EXERCISE GOAL
All the entries need to be quoted exactly, apart from the pictures, which you should drop.

(RECORDS SHOWN begins)

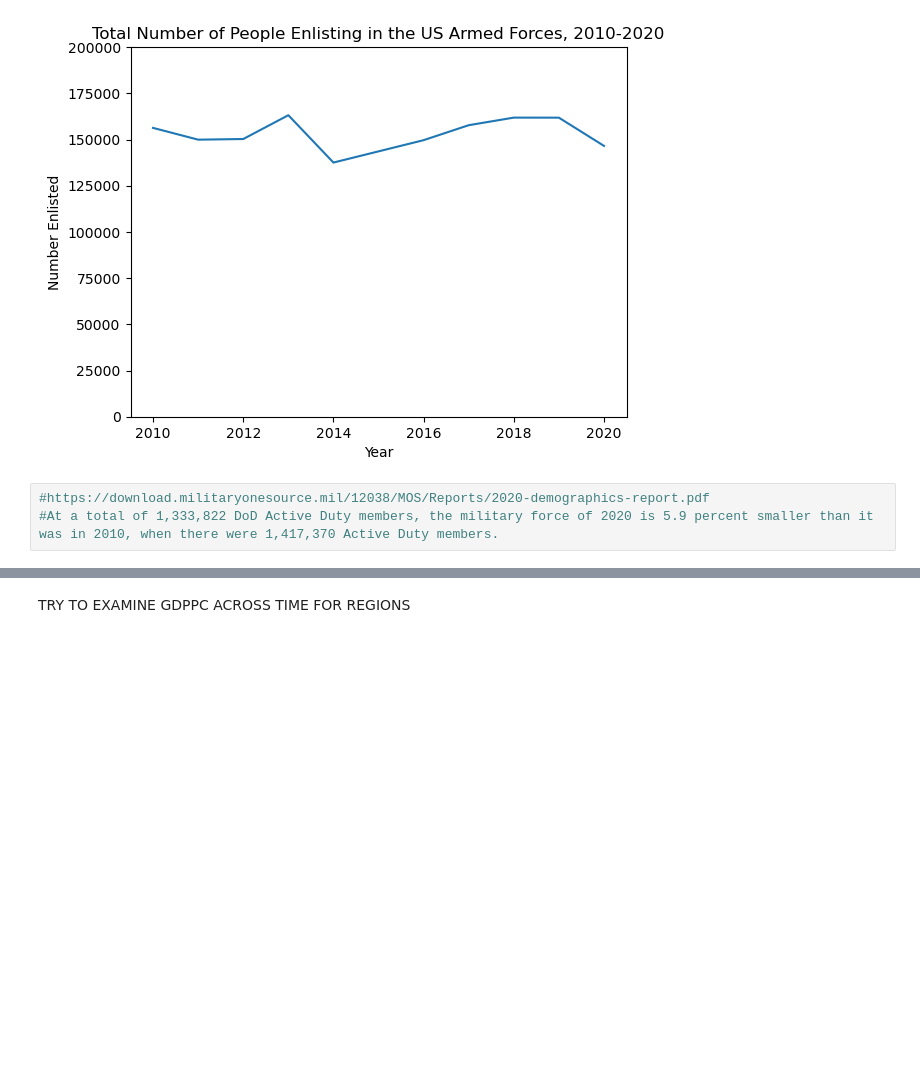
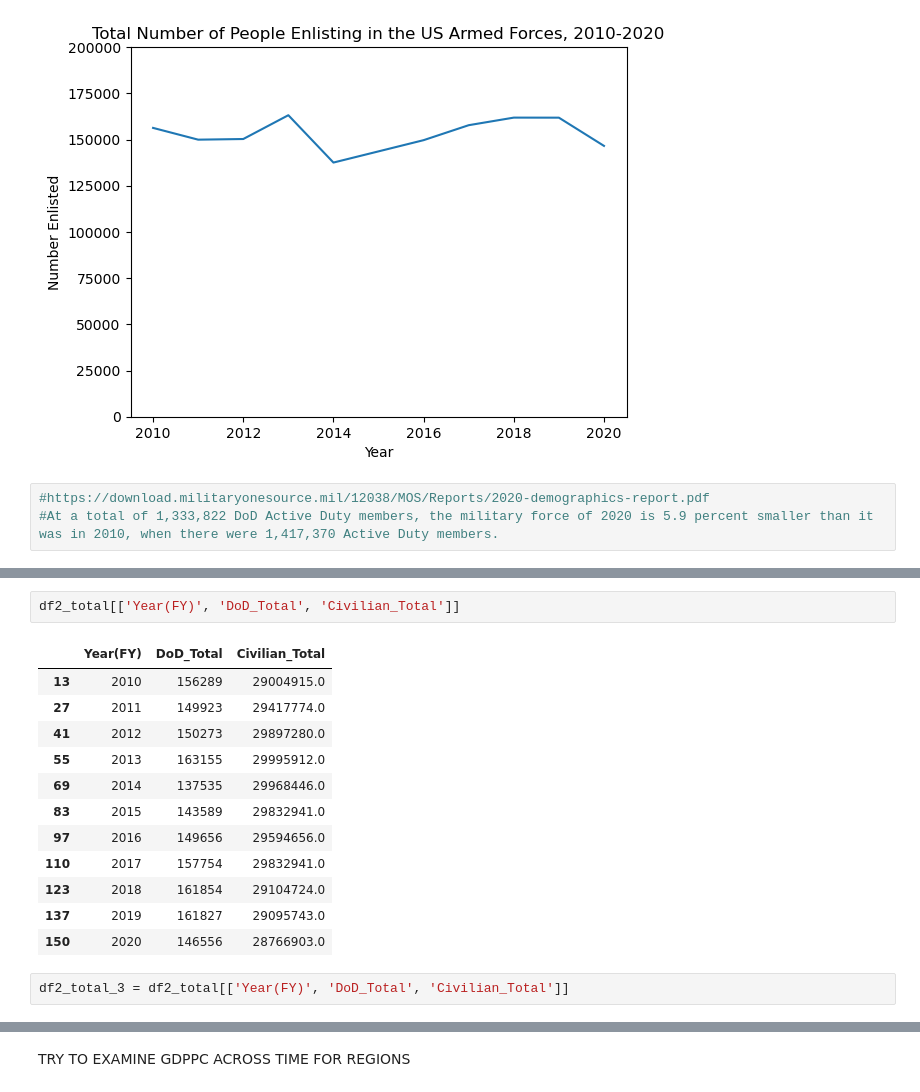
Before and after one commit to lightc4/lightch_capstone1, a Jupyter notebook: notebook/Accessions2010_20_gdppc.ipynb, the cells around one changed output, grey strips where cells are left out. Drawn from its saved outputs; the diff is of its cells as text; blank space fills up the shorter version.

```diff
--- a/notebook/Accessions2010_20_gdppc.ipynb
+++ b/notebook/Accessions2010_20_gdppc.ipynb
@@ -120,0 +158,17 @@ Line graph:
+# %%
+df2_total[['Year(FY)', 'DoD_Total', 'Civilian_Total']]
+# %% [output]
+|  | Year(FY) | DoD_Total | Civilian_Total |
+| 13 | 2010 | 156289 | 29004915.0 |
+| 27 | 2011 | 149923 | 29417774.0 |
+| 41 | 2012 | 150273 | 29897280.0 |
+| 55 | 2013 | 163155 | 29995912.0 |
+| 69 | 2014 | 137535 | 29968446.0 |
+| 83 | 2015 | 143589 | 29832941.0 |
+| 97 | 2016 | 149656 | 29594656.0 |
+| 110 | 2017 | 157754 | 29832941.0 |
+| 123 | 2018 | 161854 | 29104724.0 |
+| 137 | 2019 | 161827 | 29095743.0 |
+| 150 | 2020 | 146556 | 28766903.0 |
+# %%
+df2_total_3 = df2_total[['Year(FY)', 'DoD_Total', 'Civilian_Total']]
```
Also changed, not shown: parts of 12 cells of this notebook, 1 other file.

(RECORDS SHOWN ends)

WRITTEN RESPONSE
Before and after one commit to lightc4/lightch_capstone1, a Jupyter notebook: notebook/Accessions2010_20_gdppc.ipynb, the cells around one changed output, grey strips where cells are left out. Drawn from its saved outputs; the diff is of its cells as text; blank space fills up the shorter version.

```diff
--- a/notebook/Accessions2010_20_gdppc.ipynb
+++ b/notebook/Accessions2010_20_gdppc.ipynb
@@ -120,0 +158,17 @@ Line graph:
+# %%
+df2_total[['Year(FY)', 'DoD_Total', 'Civilian_Total']]
+# %% [output]
+|  | Year(FY) | DoD_Total | Civilian_Total |
+| 13 | 2010 | 156289 | 29004915.0 |
+| 27 | 2011 | 149923 | 29417774.0 |
+| 41 | 2012 | 150273 | 29897280.0 |
+| 55 | 2013 | 163155 | 29995912.0 |
+| 69 | 2014 | 137535 | 29968446.0 |
+| 83 | 2015 | 143589 | 29832941.0 |
+| 97 | 2016 | 149656 | 29594656.0 |
+| 110 | 2017 | 157754 | 29832941.0 |
+| 123 | 2018 | 161854 | 29104724.0 |
+| 137 | 2019 | 161827 | 29095743.0 |
+| 150 | 2020 | 146556 | 28766903.0 |
+# %%
+df2_total_3 = df2_total[['Year(FY)', 'DoD_Total', 'Civilian_Total']]
```
Also changed, not shown: parts of 12 cells of this notebook, 1 other file.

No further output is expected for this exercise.